_TASK DIRECTIONS_. In the records, find each line where "notebooks" occurs, and copy it.

#### SOURCE DATA ####

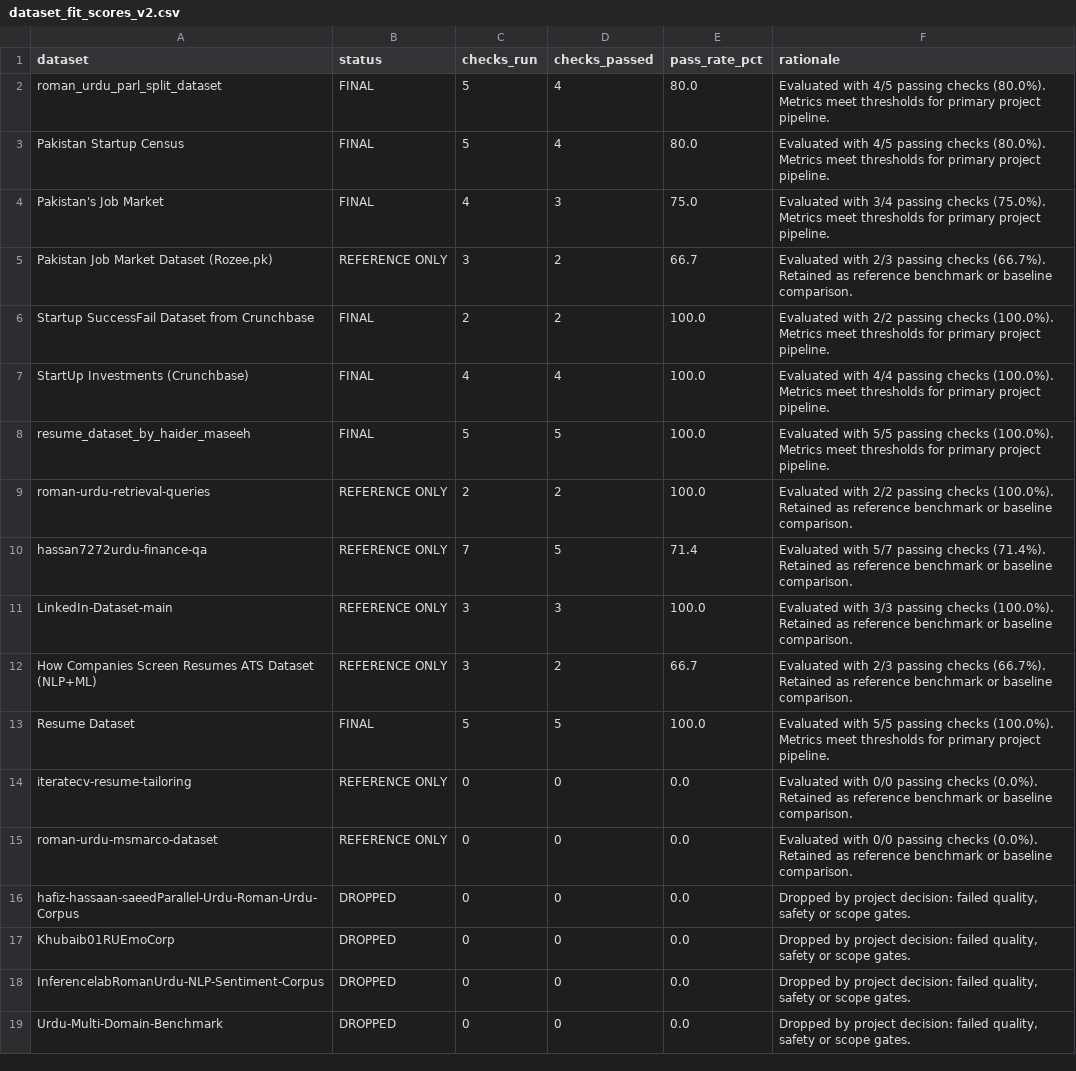
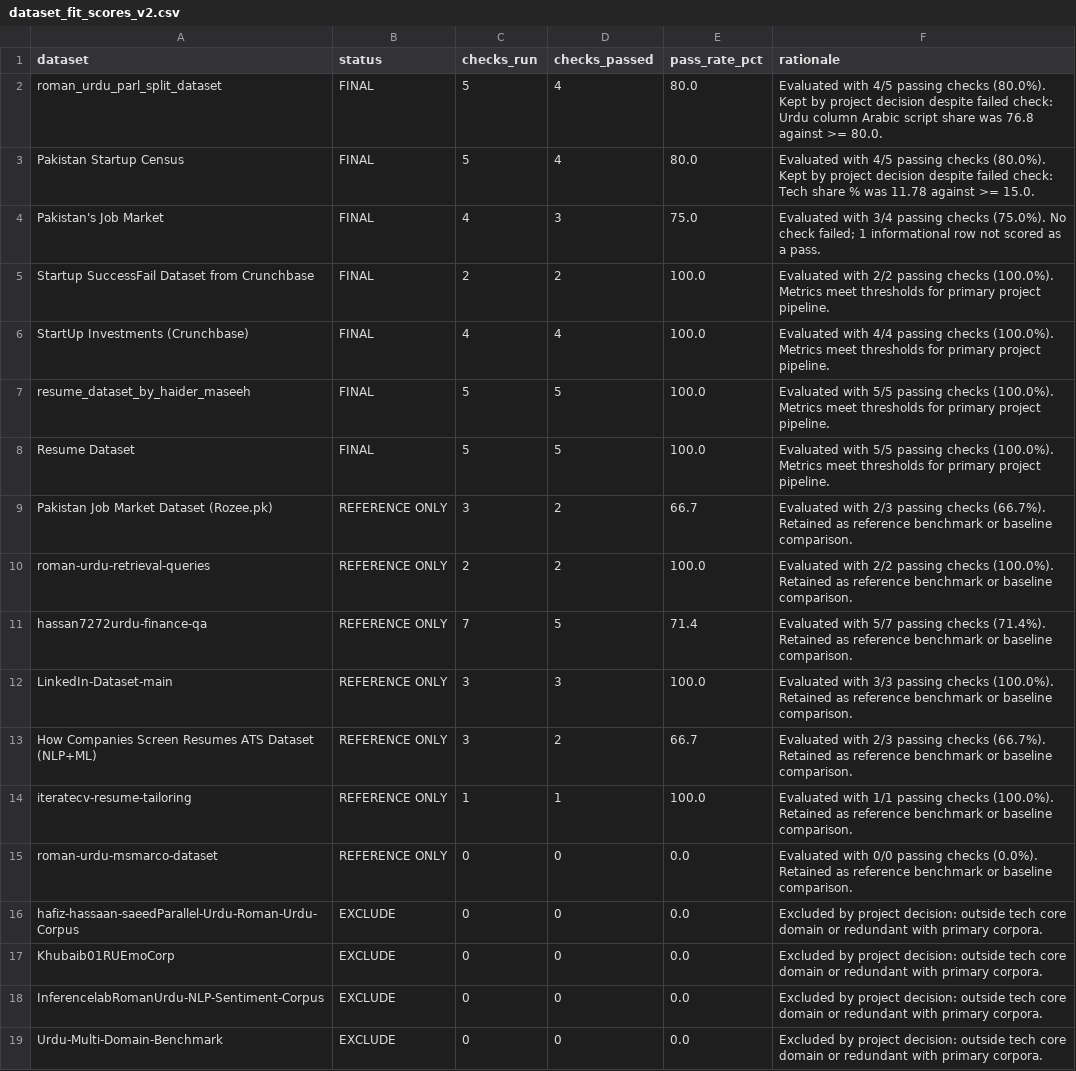
Before and after one commit to whozahm3d/founders-carnet, a CSV file: ml/notebooks/dataset_fit_scores_v2.csv, drawn as a sheet.

Commit message:
Update report datasets, GUI section and bib; fix dataset claim-check notebook statuses
Report: final 7 datasets table, Gulati/Butt/Mustafa citations, narrowed Roman Urdu gap claims, figure-grid GUI section, tech niche, corpus path, AI tools, CI wording. Notebook: statuses follow docs/datasets.md; fixed IterateCV, pair feasibility and ATS text-column checks. datasets.md: added Gulati reference entry.

```diff
--- a/ml/notebooks/dataset_fit_scores_v2.csv
+++ b/ml/notebooks/dataset_fit_scores_v2.csv
@@ -1,6 +1,5 @@
 dataset,status,checks_run,checks_passed,pass_rate_pct,rationale
-roman_urdu_parl_split_dataset,FINAL,5,4,80.0,Evaluated with 4/5 passing checks (80.0%). Metrics meet thresholds for primary project pipeline.
-Pakistan Startup Census,FINAL,5,4,80.0,Evaluated with 4/5 passing checks (80.0%). Metrics meet thresholds for primary project pipeline.
-Pakistan's Job Market,FINAL,4,3,75.0,Evaluated with 3/4 passing checks (75.0%). Metrics meet thresholds for primary project pipeline.
-Pakistan Job Market Dataset (Rozee.pk),REFERENCE ONLY,3,2,66.7,Evaluated with 2/3 passing checks (66.7%). Retained as reference benchmark or baseline comparison.
+roman_urdu_parl_split_dataset,FINAL,5,4,80.0,Evaluated with 4/5 passing checks (80.0%). Kept by project decision despite failed check: Urdu column Arabic script share was 76.8 against >= 80.0.
+Pakistan Startup Census,FINAL,5,4,80.0,Evaluated with 4/5 passing checks (80.0%). Kept by project decision despite failed check: Tech share % was 11.78 against >= 15.0.
+Pakistan's Job Market,FINAL,4,3,75.0,Evaluated with 3/4 passing checks (75.0%). No check failed; 1 informational row not scored as a pass.
 Startup SuccessFail Dataset from Crunchbase,FINAL,2,2,100.0,Evaluated with 2/2 passing checks (100.0%). Metrics meet thresholds for primary project pipeline.
@@ -8,2 +7,4 @@ StartUp Investments (Crunchbase),FINAL,4,4,100.0,Evaluated with 4/4 passing chec
 resume_dataset_by_haider_maseeh,FINAL,5,5,100.0,Evaluated with 5/5 passing checks (100.0%). Metrics meet thresholds for primary project pipeline.
+Resume Dataset,FINAL,5,5,100.0,Evaluated with 5/5 passing checks (100.0%). Metrics meet thresholds for primary project pipeline.
+Pakistan Job Market Dataset (Rozee.pk),REFERENCE ONLY,3,2,66.7,Evaluated with 2/3 passing checks (66.7%). Retained as reference benchmark or baseline comparison.
 roman-urdu-retrieval-queries,REFERENCE ONLY,2,2,100.0,Evaluated with 2/2 passing checks (100.0%). Retained as reference benchmark or baseline comparison.
@@ -12,8 +13,7 @@ LinkedIn-Dataset-main,REFERENCE ONLY,3,3,100.0,Evaluated with 3/3 passing checks
 How Companies Screen Resumes ATS Dataset (NLP+ML),REFERENCE ONLY,3,2,66.7,Evaluated with 2/3 passing checks (66.7%). Retained as reference benchmark or baseline comparison.
-Resume Dataset,FINAL,5,5,100.0,Evaluated with 5/5 passing checks (100.0%). Metrics meet thresholds for primary project pipeline.
-iteratecv-resume-tailoring,REFERENCE ONLY,0,0,0.0,Evaluated with 0/0 passing checks (0.0%). Retained as reference benchmark or baseline comparison.
+iteratecv-resume-tailoring,REFERENCE ONLY,1,1,100.0,Evaluated with 1/1 passing checks (100.0%). Retained as reference benchmark or baseline comparison.
 roman-urdu-msmarco-dataset,REFERENCE ONLY,0,0,0.0,Evaluated with 0/0 passing checks (0.0%). Retained as reference benchmark or baseline comparison.
-hafiz-hassaan-saeedParallel-Urdu-Roman-Urdu-Corpus,DROPPED,0,0,0.0,"Dropped by project decision: failed quality, safety or scope gates."
-Khubaib01RUEmoCorp,DROPPED,0,0,0.0,"Dropped by project decision: failed quality, safety or scope gates."
-InferencelabRomanUrdu-NLP-Sentiment-Corpus,DROPPED,0,0,0.0,"Dropped by project decision: failed quality, safety or scope gates."
-Urdu-Multi-Domain-Benchmark,DROPPED,0,0,0.0,"Dropped by project decision: failed quality, safety or scope gates."
+hafiz-hassaan-saeedParallel-Urdu-Roman-Urdu-Corpus,EXCLUDE,0,0,0.0,Excluded by project decision: outside tech core domain or redundant with primary corpora.
+Khubaib01RUEmoCorp,EXCLUDE,0,0,0.0,Excluded by project decision: outside tech core domain or redundant with primary corpora.
+InferencelabRomanUrdu-NLP-Sentiment-Corpus,EXCLUDE,0,0,0.0,Excluded by project decision: outside tech core domain or redundant with primary corpora.
+Urdu-Multi-Domain-Benchmark,EXCLUDE,0,0,0.0,Excluded by project decision: outside tech core domain or redundant with primary corpora.
```
Also changed, not shown: 18 other files.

####

_RESPONSE TO THIS TASK_.
Before and after one commit to whozahm3d/founders-carnet, a CSV file: ml/notebooks/dataset_fit_scores_v2.csv, drawn as a sheet.
--- a/ml/notebooks/dataset_fit_scores_v2.csv
+++ b/ml/notebooks/dataset_fit_scores_v2.csv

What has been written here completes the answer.